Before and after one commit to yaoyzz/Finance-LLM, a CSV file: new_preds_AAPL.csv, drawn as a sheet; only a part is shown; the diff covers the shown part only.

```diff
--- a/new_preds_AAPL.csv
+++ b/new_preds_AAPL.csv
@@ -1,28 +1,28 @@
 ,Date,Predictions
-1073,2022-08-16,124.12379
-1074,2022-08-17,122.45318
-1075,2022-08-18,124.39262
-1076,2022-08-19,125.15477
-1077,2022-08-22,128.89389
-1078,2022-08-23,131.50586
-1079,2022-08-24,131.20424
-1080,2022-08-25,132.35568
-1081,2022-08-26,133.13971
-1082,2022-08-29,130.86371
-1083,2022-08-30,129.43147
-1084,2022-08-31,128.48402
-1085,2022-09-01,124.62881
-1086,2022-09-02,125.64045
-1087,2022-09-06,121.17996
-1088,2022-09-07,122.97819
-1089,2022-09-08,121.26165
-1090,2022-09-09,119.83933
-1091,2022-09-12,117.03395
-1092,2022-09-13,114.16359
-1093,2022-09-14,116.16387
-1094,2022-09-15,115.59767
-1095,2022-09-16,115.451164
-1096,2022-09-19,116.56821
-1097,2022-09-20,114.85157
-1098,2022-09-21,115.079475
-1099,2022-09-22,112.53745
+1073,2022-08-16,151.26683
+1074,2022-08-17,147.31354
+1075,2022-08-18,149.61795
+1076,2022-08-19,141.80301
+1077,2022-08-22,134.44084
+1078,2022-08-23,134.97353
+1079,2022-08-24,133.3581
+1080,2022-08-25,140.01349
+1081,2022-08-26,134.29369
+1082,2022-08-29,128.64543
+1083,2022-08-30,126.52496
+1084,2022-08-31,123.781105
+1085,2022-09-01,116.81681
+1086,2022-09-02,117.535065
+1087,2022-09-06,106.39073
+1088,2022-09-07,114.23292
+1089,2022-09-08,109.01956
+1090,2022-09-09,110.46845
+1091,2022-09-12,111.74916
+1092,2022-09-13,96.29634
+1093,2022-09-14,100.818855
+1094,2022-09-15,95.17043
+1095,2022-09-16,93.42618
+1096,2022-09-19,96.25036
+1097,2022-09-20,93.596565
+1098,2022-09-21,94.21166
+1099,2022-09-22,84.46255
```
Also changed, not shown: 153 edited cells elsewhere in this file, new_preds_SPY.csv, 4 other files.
----
Return the whole listing, keeping every word as it is.

> RESULT
Before and after one commit to yaoyzz/Finance-LLM, a CSV file: new_preds_AAPL.csv, drawn as a sheet; only a part is shown; the diff covers the shown part only.

```diff
--- a/new_preds_AAPL.csv
+++ b/new_preds_AAPL.csv
@@ -1,28 +1,28 @@
 ,Date,Predictions
-1073,2022-08-16,124.12379
-1074,2022-08-17,122.45318
-1075,2022-08-18,124.39262
-1076,2022-08-19,125.15477
-1077,2022-08-22,128.89389
-1078,2022-08-23,131.50586
-1079,2022-08-24,131.20424
-1080,2022-08-25,132.35568
-1081,2022-08-26,133.13971
-1082,2022-08-29,130.86371
-1083,2022-08-30,129.43147
-1084,2022-08-31,128.48402
-1085,2022-09-01,124.62881
-1086,2022-09-02,125.64045
-1087,2022-09-06,121.17996
-1088,2022-09-07,122.97819
-1089,2022-09-08,121.26165
-1090,2022-09-09,119.83933
-1091,2022-09-12,117.03395
-1092,2022-09-13,114.16359
-1093,2022-09-14,116.16387
-1094,2022-09-15,115.59767
-1095,2022-09-16,115.451164
-1096,2022-09-19,116.56821
-1097,2022-09-20,114.85157
-1098,2022-09-21,115.079475
-1099,2022-09-22,112.53745
+1073,2022-08-16,151.26683
+1074,2022-08-17,147.31354
+1075,2022-08-18,149.61795
+1076,2022-08-19,141.80301
+1077,2022-08-22,134.44084
+1078,2022-08-23,134.97353
+1079,2022-08-24,133.3581
+1080,2022-08-25,140.01349
+1081,2022-08-26,134.29369
+1082,2022-08-29,128.64543
+1083,2022-08-30,126.52496
+1084,2022-08-31,123.781105
+1085,2022-09-01,116.81681
+1086,2022-09-02,117.535065
+1087,2022-09-06,106.39073
+1088,2022-09-07,114.23292
+1089,2022-09-08,109.01956
+1090,2022-09-09,110.46845
+1091,2022-09-12,111.74916
+1092,2022-09-13,96.29634
+1093,2022-09-14,100.818855
+1094,2022-09-15,95.17043
+1095,2022-09-16,93.42618
+1096,2022-09-19,96.25036
+1097,2022-09-20,93.596565
+1098,2022-09-21,94.21166
+1099,2022-09-22,84.46255
```
Also changed, not shown: 153 edited cells elsewhere in this file, new_preds_SPY.csv, 4 other files.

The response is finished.